What will become of a generation of children who no longer can be found running in the meadows, making mud pies, climbing trees or collecting insects? What will the world look like when these little ones grow and begin making political decisions? What will their values be? Where will nature be found?
The modern child, as an indicator species, is spending more and more time indoors, in front of screens; entertaining themselves with video games, smart phones, television. Hidden away from the elements of life. Their senses dulled and their wonder untapped. In parallel to this deeply rooted concern there has been a rise in childhood obesity, an attention deficit and cases of depression. In my eyes, this is a cry for change.
It has been said that nature is as essential to us as food and sleep. To me, no one should be cut off from the joys of her gifts; especially the children. So sensitive. So easily influenced and moulded.
So let’s bring back the free range childhood. Let’s get muddy. Let’s build forts. Let’s observe the details and let our imaginations roam into the mystical reality of the living world instead of isolating ourselves.
I am here in China to develop a further understanding of how to re-ignite this bond with nature. Environmental Education initiatives can provide individuals with an introduction into the natural world. Experiences that give birth to awareness, values and ultimately environmental citizen behaviour that is more harmonious with the earth.
I know that my love, appreciation and mind have been so graciously shaped by my childhood experiences in nature. Observing, discovering and growing both physically and mentally.

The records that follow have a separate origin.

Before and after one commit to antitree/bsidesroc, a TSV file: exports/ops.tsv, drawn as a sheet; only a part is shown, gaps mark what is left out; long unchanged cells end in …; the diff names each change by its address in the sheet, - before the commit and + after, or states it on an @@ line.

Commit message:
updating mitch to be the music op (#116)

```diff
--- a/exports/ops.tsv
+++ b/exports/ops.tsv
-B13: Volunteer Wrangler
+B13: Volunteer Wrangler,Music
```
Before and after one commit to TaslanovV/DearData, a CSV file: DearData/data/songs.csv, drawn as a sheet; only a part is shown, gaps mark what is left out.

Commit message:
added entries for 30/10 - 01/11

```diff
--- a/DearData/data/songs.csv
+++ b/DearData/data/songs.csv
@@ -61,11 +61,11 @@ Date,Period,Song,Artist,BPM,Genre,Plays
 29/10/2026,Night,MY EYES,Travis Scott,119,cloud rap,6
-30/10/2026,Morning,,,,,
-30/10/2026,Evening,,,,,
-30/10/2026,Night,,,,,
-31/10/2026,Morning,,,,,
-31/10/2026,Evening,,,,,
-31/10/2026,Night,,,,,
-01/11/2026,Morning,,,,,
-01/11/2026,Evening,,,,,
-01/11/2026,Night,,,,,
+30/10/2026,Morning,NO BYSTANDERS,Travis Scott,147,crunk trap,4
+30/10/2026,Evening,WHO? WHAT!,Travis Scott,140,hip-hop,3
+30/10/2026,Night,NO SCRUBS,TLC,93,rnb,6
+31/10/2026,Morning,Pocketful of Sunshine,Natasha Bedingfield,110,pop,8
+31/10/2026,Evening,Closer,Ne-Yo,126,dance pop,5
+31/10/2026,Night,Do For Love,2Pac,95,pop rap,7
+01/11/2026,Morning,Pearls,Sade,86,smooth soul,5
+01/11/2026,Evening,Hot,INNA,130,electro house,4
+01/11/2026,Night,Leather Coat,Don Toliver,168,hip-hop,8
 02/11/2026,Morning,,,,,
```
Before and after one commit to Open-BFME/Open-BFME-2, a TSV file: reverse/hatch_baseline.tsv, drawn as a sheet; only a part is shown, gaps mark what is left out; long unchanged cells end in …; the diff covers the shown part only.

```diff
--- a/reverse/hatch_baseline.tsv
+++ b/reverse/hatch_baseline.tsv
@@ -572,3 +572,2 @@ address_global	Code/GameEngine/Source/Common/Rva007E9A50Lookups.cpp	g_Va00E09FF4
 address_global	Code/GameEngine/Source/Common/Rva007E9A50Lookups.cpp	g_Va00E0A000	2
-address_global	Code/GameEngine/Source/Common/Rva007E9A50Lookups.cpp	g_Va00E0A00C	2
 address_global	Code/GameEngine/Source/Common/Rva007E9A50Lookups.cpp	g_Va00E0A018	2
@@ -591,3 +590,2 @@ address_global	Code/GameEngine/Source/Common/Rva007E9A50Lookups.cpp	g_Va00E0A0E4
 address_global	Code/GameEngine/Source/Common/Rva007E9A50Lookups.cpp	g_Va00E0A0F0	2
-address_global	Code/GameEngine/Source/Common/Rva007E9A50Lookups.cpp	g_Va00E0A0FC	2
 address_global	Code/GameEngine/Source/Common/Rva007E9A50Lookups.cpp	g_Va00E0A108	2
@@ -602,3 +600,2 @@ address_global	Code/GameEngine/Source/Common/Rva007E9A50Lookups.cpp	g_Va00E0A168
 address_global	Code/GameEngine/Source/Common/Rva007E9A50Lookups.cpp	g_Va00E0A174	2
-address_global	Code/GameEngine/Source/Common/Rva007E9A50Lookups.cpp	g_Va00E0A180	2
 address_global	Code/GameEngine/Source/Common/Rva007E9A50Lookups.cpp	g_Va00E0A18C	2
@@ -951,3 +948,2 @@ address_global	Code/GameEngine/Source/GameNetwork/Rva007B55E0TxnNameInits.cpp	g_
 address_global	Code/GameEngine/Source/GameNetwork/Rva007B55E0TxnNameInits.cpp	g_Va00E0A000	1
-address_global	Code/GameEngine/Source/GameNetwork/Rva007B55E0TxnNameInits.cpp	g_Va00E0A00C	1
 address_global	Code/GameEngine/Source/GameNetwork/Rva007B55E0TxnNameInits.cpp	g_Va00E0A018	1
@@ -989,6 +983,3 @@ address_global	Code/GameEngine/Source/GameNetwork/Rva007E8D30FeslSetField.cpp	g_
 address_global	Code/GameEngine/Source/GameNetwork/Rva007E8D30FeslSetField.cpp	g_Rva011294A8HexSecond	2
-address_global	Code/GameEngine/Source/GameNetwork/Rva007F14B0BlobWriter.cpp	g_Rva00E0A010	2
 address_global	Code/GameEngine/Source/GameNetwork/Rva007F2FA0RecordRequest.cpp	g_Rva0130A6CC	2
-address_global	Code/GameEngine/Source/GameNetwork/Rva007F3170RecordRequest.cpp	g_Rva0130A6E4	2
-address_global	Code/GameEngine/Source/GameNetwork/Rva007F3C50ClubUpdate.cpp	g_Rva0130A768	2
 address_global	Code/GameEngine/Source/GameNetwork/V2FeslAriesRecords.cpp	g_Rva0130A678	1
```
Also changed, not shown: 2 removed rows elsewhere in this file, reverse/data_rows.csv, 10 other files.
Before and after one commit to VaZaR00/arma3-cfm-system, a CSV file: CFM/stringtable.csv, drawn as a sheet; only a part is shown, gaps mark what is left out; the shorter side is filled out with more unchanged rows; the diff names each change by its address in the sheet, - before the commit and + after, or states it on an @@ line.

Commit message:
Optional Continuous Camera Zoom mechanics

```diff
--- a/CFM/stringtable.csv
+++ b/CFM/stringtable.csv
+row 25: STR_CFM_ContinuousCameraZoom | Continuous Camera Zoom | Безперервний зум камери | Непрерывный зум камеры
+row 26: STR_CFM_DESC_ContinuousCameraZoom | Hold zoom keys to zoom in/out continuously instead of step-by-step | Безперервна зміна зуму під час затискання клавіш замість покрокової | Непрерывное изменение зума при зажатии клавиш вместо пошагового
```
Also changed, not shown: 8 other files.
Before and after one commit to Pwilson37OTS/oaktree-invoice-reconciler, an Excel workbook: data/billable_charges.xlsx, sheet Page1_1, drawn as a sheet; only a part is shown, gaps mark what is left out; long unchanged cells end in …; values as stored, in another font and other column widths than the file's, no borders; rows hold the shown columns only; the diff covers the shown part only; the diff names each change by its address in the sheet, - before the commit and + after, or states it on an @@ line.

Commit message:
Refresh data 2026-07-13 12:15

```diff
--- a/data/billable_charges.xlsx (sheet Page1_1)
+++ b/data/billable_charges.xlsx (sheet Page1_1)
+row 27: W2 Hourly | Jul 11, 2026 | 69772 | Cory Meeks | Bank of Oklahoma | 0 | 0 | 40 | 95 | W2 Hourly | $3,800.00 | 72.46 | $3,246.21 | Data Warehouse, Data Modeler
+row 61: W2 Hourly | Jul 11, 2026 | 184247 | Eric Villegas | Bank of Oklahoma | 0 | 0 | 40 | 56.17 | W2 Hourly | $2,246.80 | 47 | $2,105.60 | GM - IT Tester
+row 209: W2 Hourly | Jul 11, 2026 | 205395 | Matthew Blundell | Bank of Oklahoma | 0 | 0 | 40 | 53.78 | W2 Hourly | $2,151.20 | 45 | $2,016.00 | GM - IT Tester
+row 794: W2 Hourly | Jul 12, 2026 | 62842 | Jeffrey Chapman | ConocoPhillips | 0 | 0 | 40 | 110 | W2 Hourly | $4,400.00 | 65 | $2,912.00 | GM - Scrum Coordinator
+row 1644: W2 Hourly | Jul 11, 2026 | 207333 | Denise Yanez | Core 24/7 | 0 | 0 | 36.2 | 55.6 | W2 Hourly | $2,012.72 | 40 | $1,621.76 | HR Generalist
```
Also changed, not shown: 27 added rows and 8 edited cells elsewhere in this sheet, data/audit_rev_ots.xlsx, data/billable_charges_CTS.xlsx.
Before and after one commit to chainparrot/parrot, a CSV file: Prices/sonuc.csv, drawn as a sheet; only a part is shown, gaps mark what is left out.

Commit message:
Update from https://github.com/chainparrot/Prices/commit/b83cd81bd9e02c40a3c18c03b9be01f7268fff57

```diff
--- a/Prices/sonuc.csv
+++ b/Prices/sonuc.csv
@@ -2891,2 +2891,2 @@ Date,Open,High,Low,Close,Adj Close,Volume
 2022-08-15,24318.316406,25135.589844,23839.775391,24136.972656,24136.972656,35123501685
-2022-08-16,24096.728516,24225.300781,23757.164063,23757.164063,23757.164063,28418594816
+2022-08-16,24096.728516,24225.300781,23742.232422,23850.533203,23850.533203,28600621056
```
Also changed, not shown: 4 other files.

I am also coming to learn, through the informal inquiries into the lives of my fellow conservation minded and nature lovers, that this also holds true for them.
I feel fortunate to watch the children come to XTBG to participate in the nature programs. Smelling the smells, running at top speed, getting their hands dirty, laughing in play, exploring on their own terms and relishing in the endless and delicate beauty of nature. Reigning from the big, populated cities of China, I can only hope that these experiences will be long lasting. That the spark has been lit and that the connection sealed.
Publication date: 21 February 2015